Task to carry out:
Which of the lines below holds the string "repositorio"? Copy every line that does.

Given entries:
════════════════════

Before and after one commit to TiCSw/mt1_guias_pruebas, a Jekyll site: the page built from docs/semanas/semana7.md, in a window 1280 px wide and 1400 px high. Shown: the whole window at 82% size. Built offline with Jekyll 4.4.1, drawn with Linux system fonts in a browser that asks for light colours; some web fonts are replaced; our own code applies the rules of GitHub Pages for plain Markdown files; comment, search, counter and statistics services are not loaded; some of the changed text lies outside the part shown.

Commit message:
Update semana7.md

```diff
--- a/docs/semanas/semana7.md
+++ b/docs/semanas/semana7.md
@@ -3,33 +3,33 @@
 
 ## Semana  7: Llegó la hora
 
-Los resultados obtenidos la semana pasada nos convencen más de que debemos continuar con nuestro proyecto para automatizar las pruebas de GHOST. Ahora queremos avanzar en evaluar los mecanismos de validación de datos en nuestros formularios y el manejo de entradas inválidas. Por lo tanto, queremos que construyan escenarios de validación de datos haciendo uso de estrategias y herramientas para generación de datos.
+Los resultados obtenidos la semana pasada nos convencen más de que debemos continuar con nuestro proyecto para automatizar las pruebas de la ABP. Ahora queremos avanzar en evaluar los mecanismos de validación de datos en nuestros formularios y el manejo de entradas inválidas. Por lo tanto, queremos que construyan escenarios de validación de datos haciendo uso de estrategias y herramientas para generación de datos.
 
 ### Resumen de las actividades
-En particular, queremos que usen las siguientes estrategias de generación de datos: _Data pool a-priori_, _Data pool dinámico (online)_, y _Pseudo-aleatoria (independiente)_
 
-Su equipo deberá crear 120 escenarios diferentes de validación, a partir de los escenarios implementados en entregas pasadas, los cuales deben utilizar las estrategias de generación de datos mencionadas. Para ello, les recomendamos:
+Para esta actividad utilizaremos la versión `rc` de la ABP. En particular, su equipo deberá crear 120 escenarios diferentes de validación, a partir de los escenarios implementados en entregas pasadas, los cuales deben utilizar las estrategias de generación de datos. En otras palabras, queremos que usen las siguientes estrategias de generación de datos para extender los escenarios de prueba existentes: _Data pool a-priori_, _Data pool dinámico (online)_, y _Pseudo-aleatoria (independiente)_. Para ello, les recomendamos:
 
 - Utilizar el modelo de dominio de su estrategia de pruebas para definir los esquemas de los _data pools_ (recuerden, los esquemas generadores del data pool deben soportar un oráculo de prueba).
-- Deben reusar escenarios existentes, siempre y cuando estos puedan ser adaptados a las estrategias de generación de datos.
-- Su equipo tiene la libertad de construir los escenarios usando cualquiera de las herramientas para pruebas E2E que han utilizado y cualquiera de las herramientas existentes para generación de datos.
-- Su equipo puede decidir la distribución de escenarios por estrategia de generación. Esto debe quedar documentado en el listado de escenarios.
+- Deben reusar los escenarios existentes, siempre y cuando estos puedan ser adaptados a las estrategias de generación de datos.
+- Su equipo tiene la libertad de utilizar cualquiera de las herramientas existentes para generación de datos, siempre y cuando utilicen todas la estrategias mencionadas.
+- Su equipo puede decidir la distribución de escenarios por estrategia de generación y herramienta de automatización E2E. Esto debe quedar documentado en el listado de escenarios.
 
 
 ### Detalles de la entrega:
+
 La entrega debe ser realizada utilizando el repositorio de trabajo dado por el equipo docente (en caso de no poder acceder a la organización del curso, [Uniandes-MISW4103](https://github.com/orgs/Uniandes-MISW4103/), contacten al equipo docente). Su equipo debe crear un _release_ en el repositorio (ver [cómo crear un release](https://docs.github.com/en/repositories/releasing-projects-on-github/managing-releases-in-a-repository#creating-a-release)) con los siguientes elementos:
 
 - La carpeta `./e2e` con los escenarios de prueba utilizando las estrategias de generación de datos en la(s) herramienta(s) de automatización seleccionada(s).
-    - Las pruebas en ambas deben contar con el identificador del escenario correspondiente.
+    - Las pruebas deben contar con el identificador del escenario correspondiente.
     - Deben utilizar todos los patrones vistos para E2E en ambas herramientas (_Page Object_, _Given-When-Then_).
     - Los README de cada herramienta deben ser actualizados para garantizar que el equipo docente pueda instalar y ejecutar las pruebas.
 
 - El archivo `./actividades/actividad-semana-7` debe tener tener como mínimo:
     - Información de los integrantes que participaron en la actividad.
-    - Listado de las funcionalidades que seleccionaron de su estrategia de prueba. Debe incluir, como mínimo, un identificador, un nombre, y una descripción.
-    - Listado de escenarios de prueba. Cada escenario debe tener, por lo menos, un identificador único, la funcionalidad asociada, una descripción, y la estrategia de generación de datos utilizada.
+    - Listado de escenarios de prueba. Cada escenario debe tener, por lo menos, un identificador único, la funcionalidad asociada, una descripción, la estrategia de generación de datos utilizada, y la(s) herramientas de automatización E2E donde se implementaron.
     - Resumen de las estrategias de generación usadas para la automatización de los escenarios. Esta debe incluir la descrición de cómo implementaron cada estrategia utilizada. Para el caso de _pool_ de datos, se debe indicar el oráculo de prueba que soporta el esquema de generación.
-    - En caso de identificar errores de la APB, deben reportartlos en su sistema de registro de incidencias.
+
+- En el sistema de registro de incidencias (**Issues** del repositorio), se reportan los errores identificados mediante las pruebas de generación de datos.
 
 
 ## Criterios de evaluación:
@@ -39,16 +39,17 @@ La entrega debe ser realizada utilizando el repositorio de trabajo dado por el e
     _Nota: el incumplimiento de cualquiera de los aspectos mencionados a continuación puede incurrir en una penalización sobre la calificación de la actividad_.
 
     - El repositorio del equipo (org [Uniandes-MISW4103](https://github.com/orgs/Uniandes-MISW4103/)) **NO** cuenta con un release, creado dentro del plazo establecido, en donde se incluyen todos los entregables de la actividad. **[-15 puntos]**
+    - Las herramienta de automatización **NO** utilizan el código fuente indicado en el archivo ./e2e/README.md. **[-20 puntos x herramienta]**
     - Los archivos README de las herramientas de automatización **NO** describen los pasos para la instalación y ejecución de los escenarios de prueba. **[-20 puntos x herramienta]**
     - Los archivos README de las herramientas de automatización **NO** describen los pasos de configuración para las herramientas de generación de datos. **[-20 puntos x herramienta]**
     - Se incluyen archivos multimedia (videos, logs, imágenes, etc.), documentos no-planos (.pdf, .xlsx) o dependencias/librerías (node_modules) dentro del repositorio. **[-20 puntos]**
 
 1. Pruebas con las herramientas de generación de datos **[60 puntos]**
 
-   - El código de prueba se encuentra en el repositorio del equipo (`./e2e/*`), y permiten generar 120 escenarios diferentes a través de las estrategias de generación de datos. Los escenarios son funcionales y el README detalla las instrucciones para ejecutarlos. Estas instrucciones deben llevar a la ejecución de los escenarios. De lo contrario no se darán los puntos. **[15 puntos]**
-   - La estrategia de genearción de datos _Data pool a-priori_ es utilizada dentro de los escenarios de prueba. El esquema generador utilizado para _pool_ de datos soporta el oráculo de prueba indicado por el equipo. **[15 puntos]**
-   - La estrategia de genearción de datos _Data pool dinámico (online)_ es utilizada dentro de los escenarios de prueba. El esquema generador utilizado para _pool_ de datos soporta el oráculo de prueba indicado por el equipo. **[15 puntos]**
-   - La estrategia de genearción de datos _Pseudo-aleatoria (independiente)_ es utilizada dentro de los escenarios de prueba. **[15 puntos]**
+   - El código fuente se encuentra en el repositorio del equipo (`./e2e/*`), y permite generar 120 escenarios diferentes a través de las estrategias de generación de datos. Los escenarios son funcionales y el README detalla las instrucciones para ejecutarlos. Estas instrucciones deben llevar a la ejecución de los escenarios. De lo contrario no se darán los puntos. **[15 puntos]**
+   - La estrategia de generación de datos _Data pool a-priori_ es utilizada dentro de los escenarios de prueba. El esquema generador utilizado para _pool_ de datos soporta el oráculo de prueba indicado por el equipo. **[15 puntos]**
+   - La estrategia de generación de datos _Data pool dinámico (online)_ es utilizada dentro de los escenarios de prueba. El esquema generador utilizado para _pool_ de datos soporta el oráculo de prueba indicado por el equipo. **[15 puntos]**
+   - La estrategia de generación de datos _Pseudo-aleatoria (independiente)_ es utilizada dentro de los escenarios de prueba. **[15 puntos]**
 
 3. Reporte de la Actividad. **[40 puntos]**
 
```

════════════════════

Answer section:
 La entrega debe ser realizada utilizando el repositorio de trabajo dado por el equipo docente (en caso de no poder acceder a la organización del curso, [Uniandes-MISW4103](https://github.com/orgs/Uniandes-MISW4103/), contacten al equipo docente). Su equipo debe crear un _release_ en el repositorio (ver [cómo crear un release](https://docs.github.com/en/repositories/releasing-projects-on-github/managing-releases-in-a-repository#creating-a-release)) con los siguientes elementos:
+- En el sistema de registro de incidencias (**Issues** del repositorio), se reportan los errores identificados mediante las pruebas de generación de datos.
@@ -39,16 +39,17 @@ La entrega debe ser realizada utilizando el repositorio de trabajo dado por el e
     - El repositorio del equipo (org [Uniandes-MISW4103](https://github.com/orgs/Uniandes-MISW4103/)) **NO** cuenta con un release, creado dentro del plazo establecido, en donde se incluyen todos los entregables de la actividad. **[-15 puntos]**
     - Se incluyen archivos multimedia (videos, logs, imágenes, etc.), documentos no-planos (.pdf, .xlsx) o dependencias/librerías (node_modules) dentro del repositorio. **[-20 puntos]**
-   - El código de prueba se encuentra en el repositorio del equipo (`./e2e/*`), y permiten generar 120 escenarios diferentes a través de las estrategias de generación de datos. Los escenarios son funcionales y el README detalla las instrucciones para ejecutarlos. Estas instrucciones deben llevar a la ejecución de los escenarios. De lo contrario no se darán los puntos. **[15 puntos]**
+   - El código fuente se encuentra en el repositorio del equipo (`./e2e/*`), y permite generar 120 escenarios diferentes a través de las estrategias de generación de datos. Los escenarios son funcionales y el README detalla las instrucciones para ejecutarlos. Estas instrucciones deben llevar a la ejecución de los escenarios. De lo contrario no se darán los puntos. **[15 puntos]**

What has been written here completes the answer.